▸ **Requirement**:
Report all lines from the entries below in which "index" appears.

- Opening Delimiter -

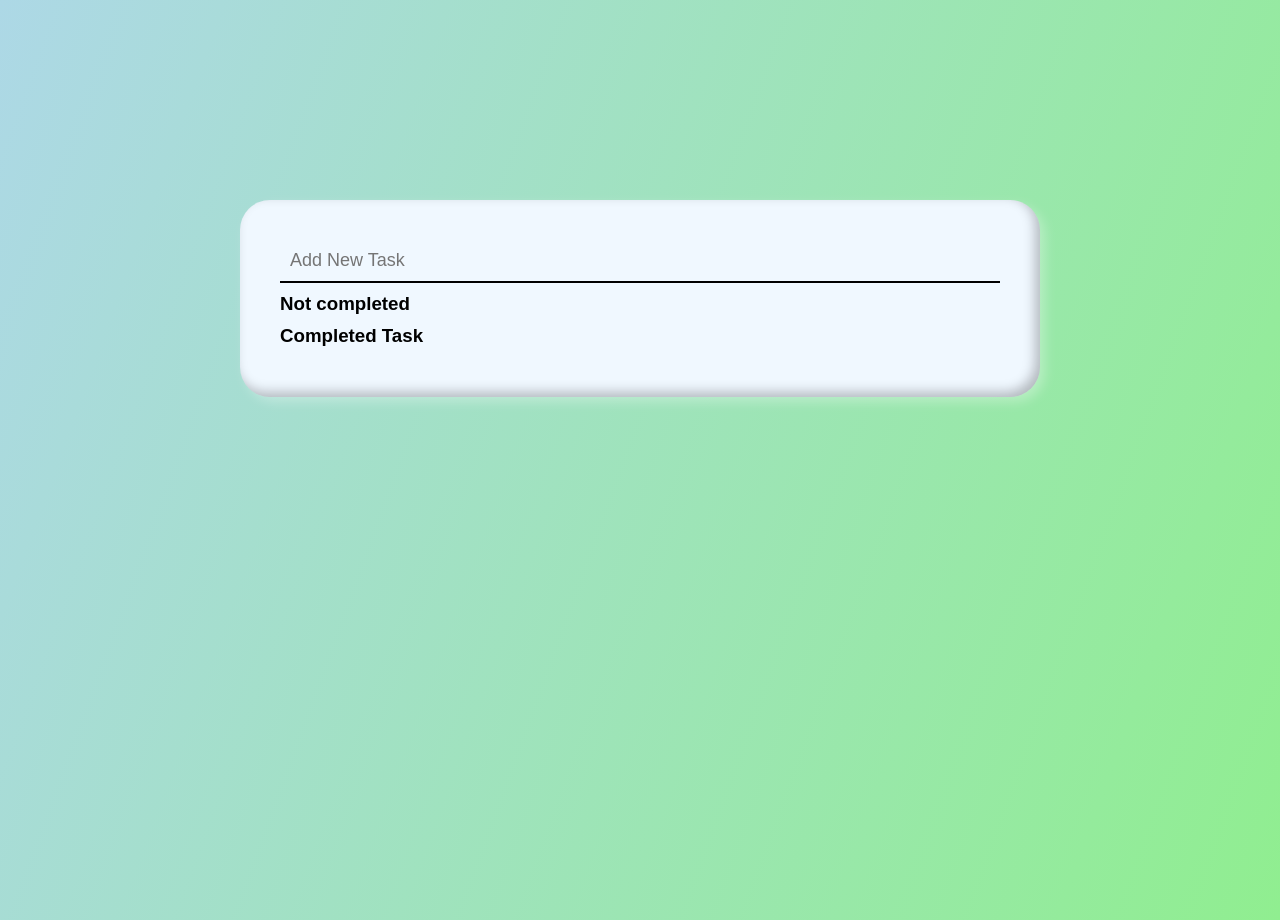
Repository: Mayur2905/OIBSIP
Page: Task-6/index.html
An editor plug-in stored every save of this project. The page is shown before and after the next save, followed by the edit.
The browser window is 1280 px wide. The pictures show the whole page.

Above is the page before, as saved 2022-02-05 21:48:58.

After the next save:
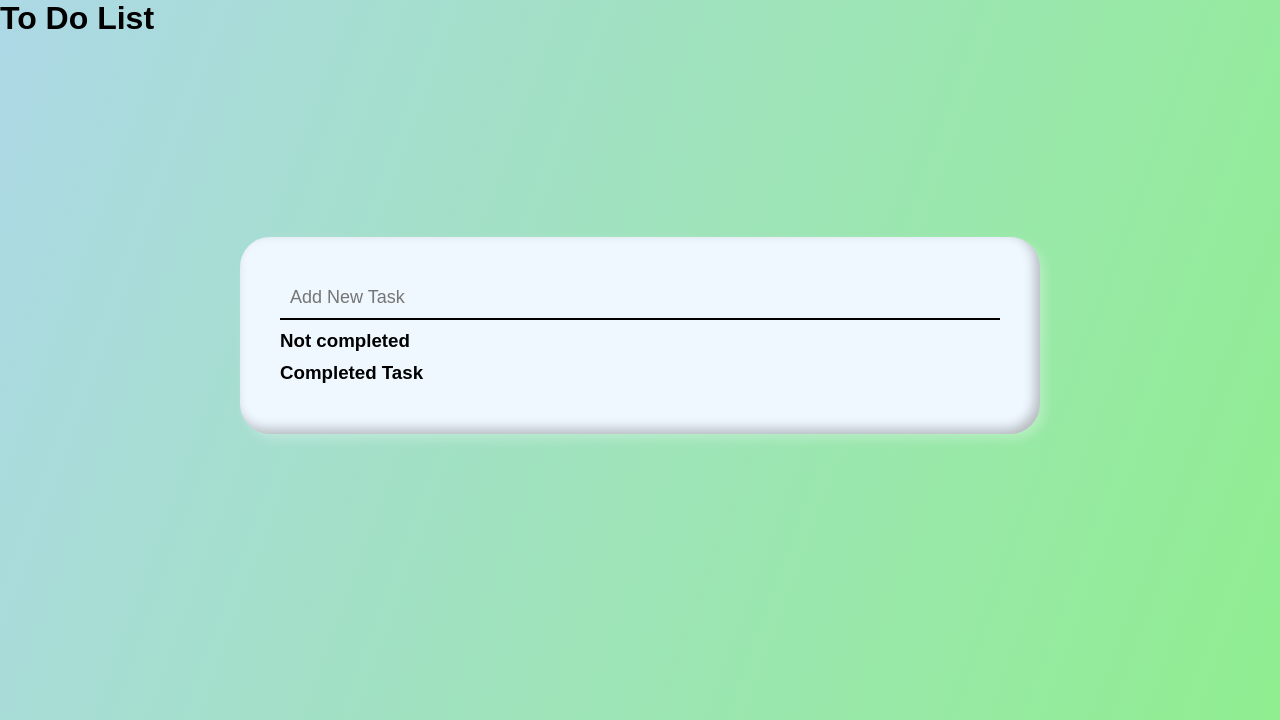
Saved 61 s later.
--- a/Task-6/index.html
+++ b/Task-6/index.html
@@ -10,6 +10,7 @@
     <title>To Do List</title>
 </head>
 <body>
+    <h1>To Do List</h1>
     <div class="container">
         <div class="todo">
             <input type="text" class="textb" placeholder="Add New Task">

- Closing Delimiter -

▸ **Reply to the task**:
Page: Task-6/index.html
--- a/Task-6/index.html
+++ b/Task-6/index.html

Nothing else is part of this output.